* _Task goal_
From the data below, copy out every line in which the word "positive" occurs.

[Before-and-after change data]

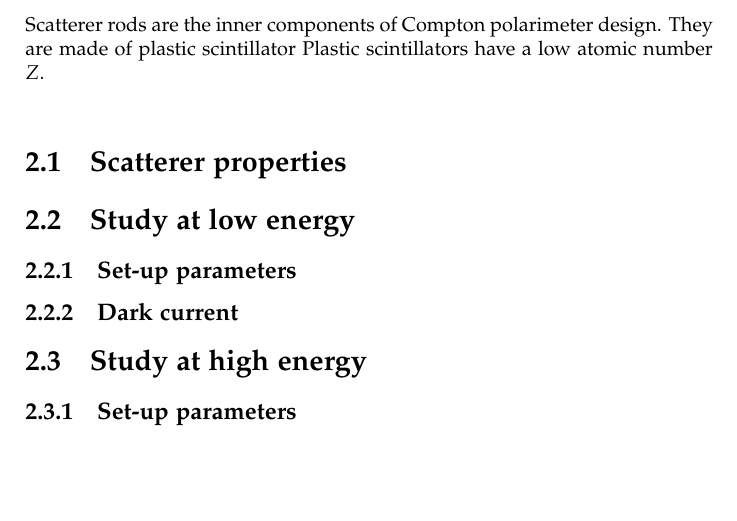
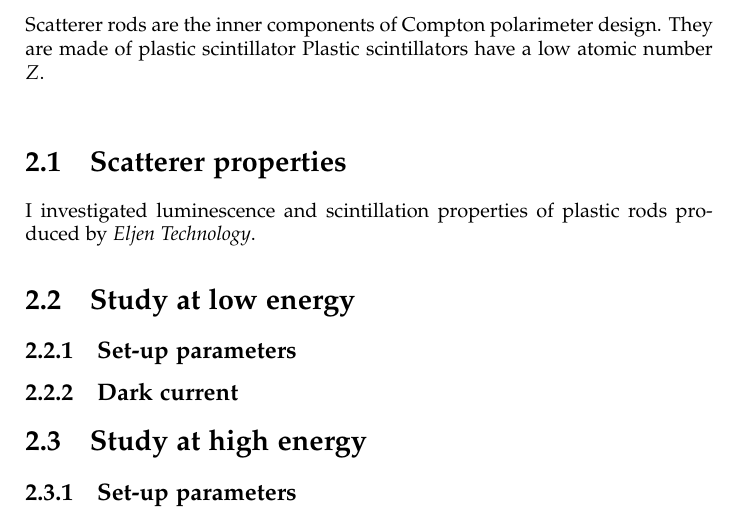
Before and after one commit to abrando/thesis, a LaTeX thesis (instrumental_chapters/instrumental_chapters.tex): part of page 16 of 17, cut so that both start at the same text, the shorter picture padded with empty space. Compiled offline with pdfLaTeX.

Commit message:
update tex

```diff
--- a/instrumental_chapters/instrumental_chapters.tex
+++ b/instrumental_chapters/instrumental_chapters.tex
@@ -377,7 +377,7 @@ Scatterer rods are the inner components of Compton polarimeter design. They are
 Plastic scintillators have a low atomic number $Z$.\\
 
 \section{Scatterer properties}
-
+I investigated luminescence and scintillation properties of plastic rods produced by \emph{Eljen Technology}.
 \section{Study at low energy}
 \subsection{Set-up parameters}
 \subsection{Dark current}
```
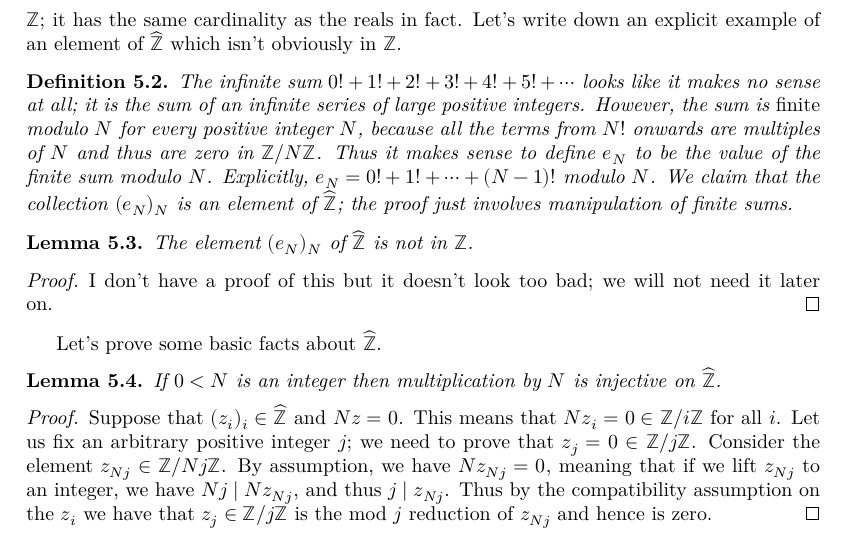
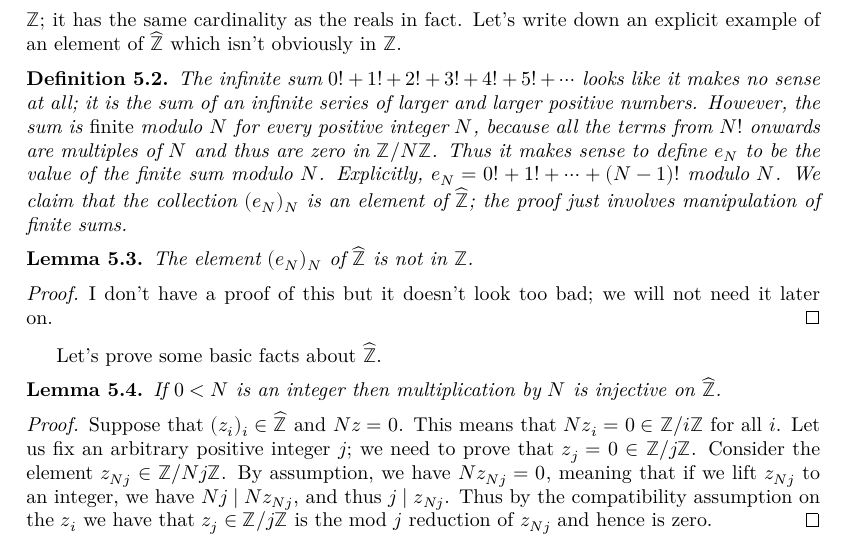
Before and after one commit to ImperialCollegeLondon/FLT, a LaTeX thesis (blueprint/src/print.tex, which reads blueprint/src/chapter/ch05automorphicformexample.tex): part of page 21 of 35, cut so that both start at the same text. Compiled offline with XeLaTeX.

Commit message:
better explanation of e

```diff
--- a/blueprint/src/chapter/ch05automorphicformexample.tex
+++ b/blueprint/src/chapter/ch05automorphicformexample.tex
@@ -98,7 +98,8 @@ Let's write down an explicit example of an element of $\Zhat$ which isn't obviou
     \uses{ZHat}
     % blue node
     The infinite sum $0!+1!+2!+3!+4!+5!+\cdots$ looks
-    like it makes no sense at all; it is the sum of an infinite series of large positive integers.
+    like it makes no sense at all; it is the sum of an infinite series of larger and larger
+    positive numbers.
     However, the sum is \emph{finite} modulo $N$ for every positive integer $N$, because
     all the terms from $N!$ onwards are multiples of $N$ and thus are zero in $\Z/N\Z$.
     Thus it makes sense to define $e_N$ to be the value of the finite sum modulo $N$.
```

* _Solution_
-    like it makes no sense at all; it is the sum of an infinite series of large positive integers.
+    positive numbers.
     However, the sum is \emph{finite} modulo $N$ for every positive integer $N$, because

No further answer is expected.